Onega and colleagues reached their conclusions by examining annual interpretive volumes at 116 facilities participating in the U.S. Breast Cancer Surveillance Consortium. The data covered more than 3 million screening mammograms from 2000 to 2009, and included nearly 10,000 cancers that were screen-detected within one year of the exam.

Of the facilities included in the analysis, 80 percent had annual interpretive volumes of more than 2,000 cases, and 42 percent had volumes greater than 5,000.

Facilities with a total volume of 5,000-10,000 were 32 percent more likely to diagnose invasive tumors with good prognoses compared with facilities that interpreted 1,000-2,000 cases per year.

“Good prognosis” was defined by the authors as screen-detected invasive cancers smaller than 15 mm, at an early stage and lymph node negative at diagnosis.

The authors also noted a concomitant decrease in tumors with poor prognosis, as the high-volume group of facilities was 22 percent less likely to diagnose poor prognosis cancers than the low-volume group of facilities.

In a statement, Onega said facility-level mammography quality monitoring should focus on tumor characteristics.
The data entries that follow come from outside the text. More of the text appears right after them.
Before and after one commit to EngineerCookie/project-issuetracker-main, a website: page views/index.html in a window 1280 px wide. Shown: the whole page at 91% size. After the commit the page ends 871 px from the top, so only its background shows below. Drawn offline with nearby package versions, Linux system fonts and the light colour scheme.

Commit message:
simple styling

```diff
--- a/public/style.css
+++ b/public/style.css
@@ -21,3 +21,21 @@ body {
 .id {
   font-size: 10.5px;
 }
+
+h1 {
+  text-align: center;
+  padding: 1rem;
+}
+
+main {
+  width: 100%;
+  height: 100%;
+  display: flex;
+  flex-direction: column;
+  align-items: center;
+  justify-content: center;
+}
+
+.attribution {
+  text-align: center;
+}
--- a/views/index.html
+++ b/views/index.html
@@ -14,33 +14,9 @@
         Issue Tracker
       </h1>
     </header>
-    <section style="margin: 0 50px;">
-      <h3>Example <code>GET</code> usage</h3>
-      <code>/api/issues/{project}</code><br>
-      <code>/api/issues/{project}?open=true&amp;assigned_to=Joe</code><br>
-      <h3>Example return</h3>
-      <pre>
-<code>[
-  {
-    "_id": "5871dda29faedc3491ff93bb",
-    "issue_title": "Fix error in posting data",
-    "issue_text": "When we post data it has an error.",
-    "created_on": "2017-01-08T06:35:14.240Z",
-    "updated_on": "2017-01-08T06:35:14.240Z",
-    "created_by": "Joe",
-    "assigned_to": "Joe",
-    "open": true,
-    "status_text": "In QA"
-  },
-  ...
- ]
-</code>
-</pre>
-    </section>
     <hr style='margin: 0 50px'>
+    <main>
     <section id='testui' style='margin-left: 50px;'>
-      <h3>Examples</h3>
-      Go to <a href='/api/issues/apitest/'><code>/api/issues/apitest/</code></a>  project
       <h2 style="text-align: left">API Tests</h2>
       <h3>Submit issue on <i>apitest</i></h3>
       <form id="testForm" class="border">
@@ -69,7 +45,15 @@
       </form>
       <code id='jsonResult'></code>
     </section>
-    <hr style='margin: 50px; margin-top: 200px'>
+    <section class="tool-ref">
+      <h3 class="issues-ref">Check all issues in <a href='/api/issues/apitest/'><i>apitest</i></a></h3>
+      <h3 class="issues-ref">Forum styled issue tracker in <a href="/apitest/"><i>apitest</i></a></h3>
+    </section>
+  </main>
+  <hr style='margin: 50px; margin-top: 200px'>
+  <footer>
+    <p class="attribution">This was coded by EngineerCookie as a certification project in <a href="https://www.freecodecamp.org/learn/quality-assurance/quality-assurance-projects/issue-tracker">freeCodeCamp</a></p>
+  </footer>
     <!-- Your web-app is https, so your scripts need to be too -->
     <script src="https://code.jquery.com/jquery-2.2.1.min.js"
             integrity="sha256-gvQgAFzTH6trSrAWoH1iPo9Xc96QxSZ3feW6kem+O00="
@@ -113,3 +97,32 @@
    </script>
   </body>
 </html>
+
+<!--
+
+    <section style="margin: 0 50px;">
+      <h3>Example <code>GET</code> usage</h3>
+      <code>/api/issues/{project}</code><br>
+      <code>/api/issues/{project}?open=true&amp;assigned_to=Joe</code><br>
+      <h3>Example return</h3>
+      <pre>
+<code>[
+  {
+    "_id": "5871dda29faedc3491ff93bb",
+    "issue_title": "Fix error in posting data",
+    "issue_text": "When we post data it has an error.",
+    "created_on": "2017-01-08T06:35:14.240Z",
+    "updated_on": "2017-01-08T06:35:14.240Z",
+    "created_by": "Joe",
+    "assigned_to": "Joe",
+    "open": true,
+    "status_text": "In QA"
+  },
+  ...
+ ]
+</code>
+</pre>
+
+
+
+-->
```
She also noted that the threshold of 2,000 annual interpretations should be easier to handle with digital mammography, as smaller facilities can send cases to be interpreted by larger facilities.

“Studies to isolate the mechanism by which volume affects quality may guide interventions to achieve similar performance gains among smaller volume facilities,” Onega said. “[W]e’ve now laid the foundation to study the volume benchmarks in a more granular way before this could translate directly into policy and practice changes.”